# TRY IT:
The reply must reproduce each line below exactly.

# SOURCE DATA:
____
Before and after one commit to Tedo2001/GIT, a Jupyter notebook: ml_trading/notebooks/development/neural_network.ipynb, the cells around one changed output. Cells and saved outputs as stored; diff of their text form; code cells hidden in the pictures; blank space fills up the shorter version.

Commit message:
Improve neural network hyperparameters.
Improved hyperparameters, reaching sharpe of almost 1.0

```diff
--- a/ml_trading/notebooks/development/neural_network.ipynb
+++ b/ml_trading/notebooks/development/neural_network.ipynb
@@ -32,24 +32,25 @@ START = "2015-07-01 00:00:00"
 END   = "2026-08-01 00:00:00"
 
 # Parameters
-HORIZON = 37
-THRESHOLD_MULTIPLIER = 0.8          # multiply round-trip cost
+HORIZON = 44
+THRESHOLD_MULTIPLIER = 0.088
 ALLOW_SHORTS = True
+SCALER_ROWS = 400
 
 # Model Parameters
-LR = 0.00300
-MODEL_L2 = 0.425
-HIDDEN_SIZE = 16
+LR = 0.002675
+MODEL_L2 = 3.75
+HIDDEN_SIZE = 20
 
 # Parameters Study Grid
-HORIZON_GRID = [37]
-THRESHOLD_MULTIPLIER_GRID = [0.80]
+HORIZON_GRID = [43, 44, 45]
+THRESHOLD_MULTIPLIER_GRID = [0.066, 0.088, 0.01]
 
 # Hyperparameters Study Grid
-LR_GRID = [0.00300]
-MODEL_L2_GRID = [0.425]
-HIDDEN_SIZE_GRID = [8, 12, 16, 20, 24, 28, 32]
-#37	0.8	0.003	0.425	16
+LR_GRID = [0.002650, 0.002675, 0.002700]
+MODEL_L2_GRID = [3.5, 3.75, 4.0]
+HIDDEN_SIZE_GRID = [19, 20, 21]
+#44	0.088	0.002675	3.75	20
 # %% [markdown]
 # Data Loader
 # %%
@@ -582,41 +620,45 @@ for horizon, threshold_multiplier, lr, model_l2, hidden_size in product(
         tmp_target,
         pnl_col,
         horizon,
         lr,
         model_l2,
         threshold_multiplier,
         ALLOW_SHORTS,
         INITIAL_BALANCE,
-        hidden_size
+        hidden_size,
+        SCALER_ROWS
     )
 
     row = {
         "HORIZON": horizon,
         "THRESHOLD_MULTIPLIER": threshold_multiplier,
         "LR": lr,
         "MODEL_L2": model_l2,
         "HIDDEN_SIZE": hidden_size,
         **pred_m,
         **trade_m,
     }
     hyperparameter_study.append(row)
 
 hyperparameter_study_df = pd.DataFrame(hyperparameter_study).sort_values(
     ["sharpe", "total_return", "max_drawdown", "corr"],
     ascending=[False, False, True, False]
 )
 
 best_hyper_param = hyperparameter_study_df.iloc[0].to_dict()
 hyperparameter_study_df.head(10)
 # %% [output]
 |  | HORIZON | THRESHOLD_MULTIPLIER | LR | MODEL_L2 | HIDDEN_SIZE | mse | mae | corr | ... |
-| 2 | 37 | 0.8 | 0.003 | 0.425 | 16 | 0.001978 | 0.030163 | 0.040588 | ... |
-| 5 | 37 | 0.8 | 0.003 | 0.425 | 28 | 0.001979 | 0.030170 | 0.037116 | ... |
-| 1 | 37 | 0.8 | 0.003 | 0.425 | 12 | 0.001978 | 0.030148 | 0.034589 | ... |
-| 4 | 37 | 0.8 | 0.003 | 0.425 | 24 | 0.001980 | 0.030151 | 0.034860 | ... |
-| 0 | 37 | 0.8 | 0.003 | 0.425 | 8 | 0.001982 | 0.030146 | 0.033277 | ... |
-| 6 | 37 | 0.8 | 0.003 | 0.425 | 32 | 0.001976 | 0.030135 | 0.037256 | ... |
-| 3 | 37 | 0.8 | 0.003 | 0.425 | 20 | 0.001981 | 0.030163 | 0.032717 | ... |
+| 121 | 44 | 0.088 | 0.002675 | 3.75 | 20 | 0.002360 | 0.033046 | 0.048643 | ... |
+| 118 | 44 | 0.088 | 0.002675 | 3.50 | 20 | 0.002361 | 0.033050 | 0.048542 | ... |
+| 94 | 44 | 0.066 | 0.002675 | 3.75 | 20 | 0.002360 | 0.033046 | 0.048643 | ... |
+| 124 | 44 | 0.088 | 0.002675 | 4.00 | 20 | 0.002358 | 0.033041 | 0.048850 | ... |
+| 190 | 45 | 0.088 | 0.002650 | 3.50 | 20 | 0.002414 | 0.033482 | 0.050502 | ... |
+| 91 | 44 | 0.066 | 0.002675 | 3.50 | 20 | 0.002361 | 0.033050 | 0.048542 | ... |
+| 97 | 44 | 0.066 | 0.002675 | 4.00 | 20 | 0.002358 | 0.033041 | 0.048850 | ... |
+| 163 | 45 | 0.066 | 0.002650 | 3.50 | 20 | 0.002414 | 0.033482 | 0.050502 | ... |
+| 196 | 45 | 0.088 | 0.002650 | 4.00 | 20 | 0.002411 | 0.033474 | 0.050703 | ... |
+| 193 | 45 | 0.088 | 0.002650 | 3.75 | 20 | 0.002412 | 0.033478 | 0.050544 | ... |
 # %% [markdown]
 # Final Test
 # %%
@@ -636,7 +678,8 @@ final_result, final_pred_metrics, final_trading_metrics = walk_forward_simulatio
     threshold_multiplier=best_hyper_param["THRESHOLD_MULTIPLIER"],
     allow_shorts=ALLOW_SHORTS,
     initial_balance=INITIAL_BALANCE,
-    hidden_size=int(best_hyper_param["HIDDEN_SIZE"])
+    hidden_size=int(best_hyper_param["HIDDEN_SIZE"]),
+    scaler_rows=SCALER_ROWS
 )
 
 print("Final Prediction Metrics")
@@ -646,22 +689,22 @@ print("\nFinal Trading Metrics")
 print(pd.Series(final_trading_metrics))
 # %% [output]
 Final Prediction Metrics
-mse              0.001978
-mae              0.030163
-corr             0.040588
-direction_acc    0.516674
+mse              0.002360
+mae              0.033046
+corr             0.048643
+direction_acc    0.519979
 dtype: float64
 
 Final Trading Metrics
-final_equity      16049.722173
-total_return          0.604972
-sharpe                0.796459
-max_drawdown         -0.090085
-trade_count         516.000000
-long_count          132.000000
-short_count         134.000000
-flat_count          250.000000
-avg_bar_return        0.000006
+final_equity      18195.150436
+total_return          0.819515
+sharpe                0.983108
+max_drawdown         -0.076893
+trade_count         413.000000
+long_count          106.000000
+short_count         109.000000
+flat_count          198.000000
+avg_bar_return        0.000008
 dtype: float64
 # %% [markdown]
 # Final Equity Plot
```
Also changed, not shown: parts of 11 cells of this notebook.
____
# SOLVED EXERCISE:
Before and after one commit to Tedo2001/GIT, a Jupyter notebook: ml_trading/notebooks/development/neural_network.ipynb, the cells around one changed output. Cells and saved outputs as stored; diff of their text form; code cells hidden in the pictures; blank space fills up the shorter version.

Commit message:
Improve neural network hyperparameters.
Improved hyperparameters, reaching sharpe of almost 1.0

```diff
--- a/ml_trading/notebooks/development/neural_network.ipynb
+++ b/ml_trading/notebooks/development/neural_network.ipynb
@@ -32,24 +32,25 @@ START = "2015-07-01 00:00:00"
 END   = "2026-08-01 00:00:00"
 
 # Parameters
-HORIZON = 37
-THRESHOLD_MULTIPLIER = 0.8          # multiply round-trip cost
+HORIZON = 44
+THRESHOLD_MULTIPLIER = 0.088
 ALLOW_SHORTS = True
+SCALER_ROWS = 400
 
 # Model Parameters
-LR = 0.00300
-MODEL_L2 = 0.425
-HIDDEN_SIZE = 16
+LR = 0.002675
+MODEL_L2 = 3.75
+HIDDEN_SIZE = 20
 
 # Parameters Study Grid
-HORIZON_GRID = [37]
-THRESHOLD_MULTIPLIER_GRID = [0.80]
+HORIZON_GRID = [43, 44, 45]
+THRESHOLD_MULTIPLIER_GRID = [0.066, 0.088, 0.01]
 
 # Hyperparameters Study Grid
-LR_GRID = [0.00300]
-MODEL_L2_GRID = [0.425]
-HIDDEN_SIZE_GRID = [8, 12, 16, 20, 24, 28, 32]
-#37	0.8	0.003	0.425	16
+LR_GRID = [0.002650, 0.002675, 0.002700]
+MODEL_L2_GRID = [3.5, 3.75, 4.0]
+HIDDEN_SIZE_GRID = [19, 20, 21]
+#44	0.088	0.002675	3.75	20
 # %% [markdown]
 # Data Loader
 # %%
@@ -582,41 +620,45 @@ for horizon, threshold_multiplier, lr, model_l2, hidden_size in product(
         tmp_target,
         pnl_col,
         horizon,
         lr,
         model_l2,
         threshold_multiplier,
         ALLOW_SHORTS,
         INITIAL_BALANCE,
-        hidden_size
+        hidden_size,
+        SCALER_ROWS
     )
 
     row = {
         "HORIZON": horizon,
         "THRESHOLD_MULTIPLIER": threshold_multiplier,
         "LR": lr,
         "MODEL_L2": model_l2,
         "HIDDEN_SIZE": hidden_size,
         **pred_m,
         **trade_m,
     }
     hyperparameter_study.append(row)
 
 hyperparameter_study_df = pd.DataFrame(hyperparameter_study).sort_values(
     ["sharpe", "total_return", "max_drawdown", "corr"],
     ascending=[False, False, True, False]
 )
 
 best_hyper_param = hyperparameter_study_df.iloc[0].to_dict()
 hyperparameter_study_df.head(10)
 # %% [output]
 |  | HORIZON | THRESHOLD_MULTIPLIER | LR | MODEL_L2 | HIDDEN_SIZE | mse | mae | corr | ... |
-| 2 | 37 | 0.8 | 0.003 | 0.425 | 16 | 0.001978 | 0.030163 | 0.040588 | ... |
-| 5 | 37 | 0.8 | 0.003 | 0.425 | 28 | 0.001979 | 0.030170 | 0.037116 | ... |
-| 1 | 37 | 0.8 | 0.003 | 0.425 | 12 | 0.001978 | 0.030148 | 0.034589 | ... |
-| 4 | 37 | 0.8 | 0.003 | 0.425 | 24 | 0.001980 | 0.030151 | 0.034860 | ... |
-| 0 | 37 | 0.8 | 0.003 | 0.425 | 8 | 0.001982 | 0.030146 | 0.033277 | ... |
-| 6 | 37 | 0.8 | 0.003 | 0.425 | 32 | 0.001976 | 0.030135 | 0.037256 | ... |
-| 3 | 37 | 0.8 | 0.003 | 0.425 | 20 | 0.001981 | 0.030163 | 0.032717 | ... |
+| 121 | 44 | 0.088 | 0.002675 | 3.75 | 20 | 0.002360 | 0.033046 | 0.048643 | ... |
+| 118 | 44 | 0.088 | 0.002675 | 3.50 | 20 | 0.002361 | 0.033050 | 0.048542 | ... |
+| 94 | 44 | 0.066 | 0.002675 | 3.75 | 20 | 0.002360 | 0.033046 | 0.048643 | ... |
+| 124 | 44 | 0.088 | 0.002675 | 4.00 | 20 | 0.002358 | 0.033041 | 0.048850 | ... |
+| 190 | 45 | 0.088 | 0.002650 | 3.50 | 20 | 0.002414 | 0.033482 | 0.050502 | ... |
+| 91 | 44 | 0.066 | 0.002675 | 3.50 | 20 | 0.002361 | 0.033050 | 0.048542 | ... |
+| 97 | 44 | 0.066 | 0.002675 | 4.00 | 20 | 0.002358 | 0.033041 | 0.048850 | ... |
+| 163 | 45 | 0.066 | 0.002650 | 3.50 | 20 | 0.002414 | 0.033482 | 0.050502 | ... |
+| 196 | 45 | 0.088 | 0.002650 | 4.00 | 20 | 0.002411 | 0.033474 | 0.050703 | ... |
+| 193 | 45 | 0.088 | 0.002650 | 3.75 | 20 | 0.002412 | 0.033478 | 0.050544 | ... |
 # %% [markdown]
 # Final Test
 # %%
@@ -636,7 +678,8 @@ final_result, final_pred_metrics, final_trading_metrics = walk_forward_simulatio
     threshold_multiplier=best_hyper_param["THRESHOLD_MULTIPLIER"],
     allow_shorts=ALLOW_SHORTS,
     initial_balance=INITIAL_BALANCE,
-    hidden_size=int(best_hyper_param["HIDDEN_SIZE"])
+    hidden_size=int(best_hyper_param["HIDDEN_SIZE"]),
+    scaler_rows=SCALER_ROWS
 )
 
 print("Final Prediction Metrics")
@@ -646,22 +689,22 @@ print("\nFinal Trading Metrics")
 print(pd.Series(final_trading_metrics))
 # %% [output]
 Final Prediction Metrics
-mse              0.001978
-mae              0.030163
-corr             0.040588
-direction_acc    0.516674
+mse              0.002360
+mae              0.033046
+corr             0.048643
+direction_acc    0.519979
 dtype: float64
 
 Final Trading Metrics
-final_equity      16049.722173
-total_return          0.604972
-sharpe                0.796459
-max_drawdown         -0.090085
-trade_count         516.000000
-long_count          132.000000
-short_count         134.000000
-flat_count          250.000000
-avg_bar_return        0.000006
+final_equity      18195.150436
+total_return          0.819515
+sharpe                0.983108
+max_drawdown         -0.076893
+trade_count         413.000000
+long_count          106.000000
+short_count         109.000000
+flat_count          198.000000
+avg_bar_return        0.000008
 dtype: float64
 # %% [markdown]
 # Final Equity Plot
```
Also changed, not shown: parts of 11 cells of this notebook.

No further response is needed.